I-IEGIRA. The epoch or account of time used by the Arabians and the Turks, who begin their computation from the day that lslnhomet was compelled to escape from



Mecca, which happened on Friday, July 16, A. D. 622, under the reign of the Emperor Heracllus. Wharton.

ITEGUMENOS. The lender of the monks in the Greek Church.

EEIFER. A young cow which has not had a calf. 2 Fast, P. C. 616. And see State v. l\IcMinn, 34 Ark. 162; Mundell v. Hammond, 40 Vt. 645.

HEIR. At common law. A person who succeeds, by the rules of law, to an estate in lands. tenements, or hereditaments, upon the death of his nncestor, by descent and right of relationship. Hoover v. Smlth_. 96 Md. 393. :34 Atl. 102; Fletcher v. Holmes. 32 Ind. 510; Sewall v. Roberts. 115 Mass. 268; Dodge's Appeal, 106 Pu. 216. 51 Am. Rep. 519: Howeli v. Gifford, 64 N. J. Eq. 180, 53 Atl. 1074.

The term “beir" has a very different signification at common law from what it has In those states and countries which have adopted the civil law. In the latter, the term is indiscriminately applied to all persons who are called to the succession, whether by the act of the party or by operation of law. The person who Is created universni successor by a will is culled the “testamentary bei ;” and the next of kin ' hloood is, in cases of intestacy. cull- ed the heir at law," or "heir by intestacy." The executor of the common law in many respects corresponds to the testnmcntnry heir of the civil law. Again, the administrator in many respects corresponds with the heir by intestacy. By the common law, executors and ndministmtoxs have no right except to the personal estate of the deceased; whereas the heir by the civil law is authorized to administer both the pelsonai and real estate. Story, Confi. Ln\vs, §§ 57, 503.

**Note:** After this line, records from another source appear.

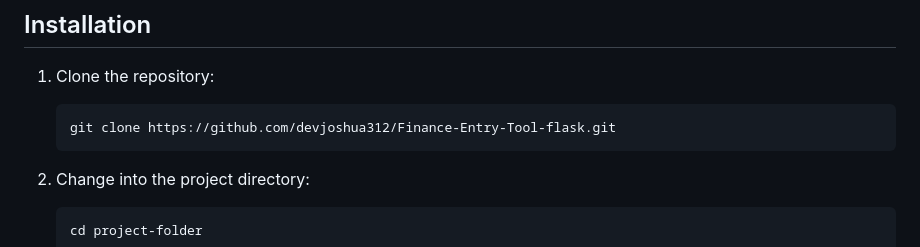
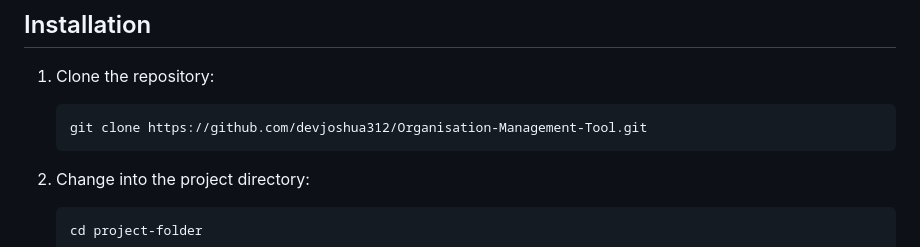
Before and after one commit to devjoshua312/Organisation-Management-Tool, a Markdown page: README.md, the part around the change. GitHub-like rendering.

````diff
--- a/README.md
+++ b/README.md
@@ -21,7 +21,7 @@ A Flask app to simulate functionality for managing funds, generating receipts, d
 1. Clone the repository:
 
    ```
-   git clone https://github.com/devjoshua312/Finance-Entry-Tool-flask.git
+   git clone https://github.com/devjoshua312/Organisation-Management-Tool.git
    ```
 
 2. Change into the project directory:
````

In the civil law. A universal sucu.-ssor in the event of death. He who actively or passively succeeds to the entire property or estate, rights and obligations, of a decedent, and occupies his place.

The term "heir" has several significntions. Sometimes it refers to one who has formnlly ar- ceptcd a succession and taken possession there- of: sometimes to one who is called to succeed. hut still retains the fncultv of accepting or re- nouncing, and it is frequently used us upplicd to one who has formally rs-nnunccd. Mumford v. Bowman, 26 La. Ann. 417.

In Scotch law. The person who succeeds to the heritage or heritable rights or one decensed. 1 Forb. Inst. pt. 3, p. 75. The word has a more extended signification than in English law, comprehending not only those who succeed to lands-, but smrsw-nrs to personal property also. lVhnrton.

—I{ah- apparent. An heir whose ri-"*t of inheritance is lndefrnsihle. provided 1‘ outlive the ancestor: as in England the eldr t sun, or his issue, who must, by the course of the com- mon law, be heir to the father uhellever In: hnppcns to die. 2 Bl. Comm. 106 ‘l Steph. Comm. 359: Jones v. Fleming. 37 llnn (N. Y.) ‘130.—Heir at law. He who. after his scnestnr‘s death intestate, has a right to inhr-rij: all lands. tcnnmonts, and hcrerlir.-unents uhir-h belonged to him or of which he was seiscd. The same as “heir general." Forrest v. Porch



100 Tenn. 391, 45 s. W. 678; In rs Asp(len's M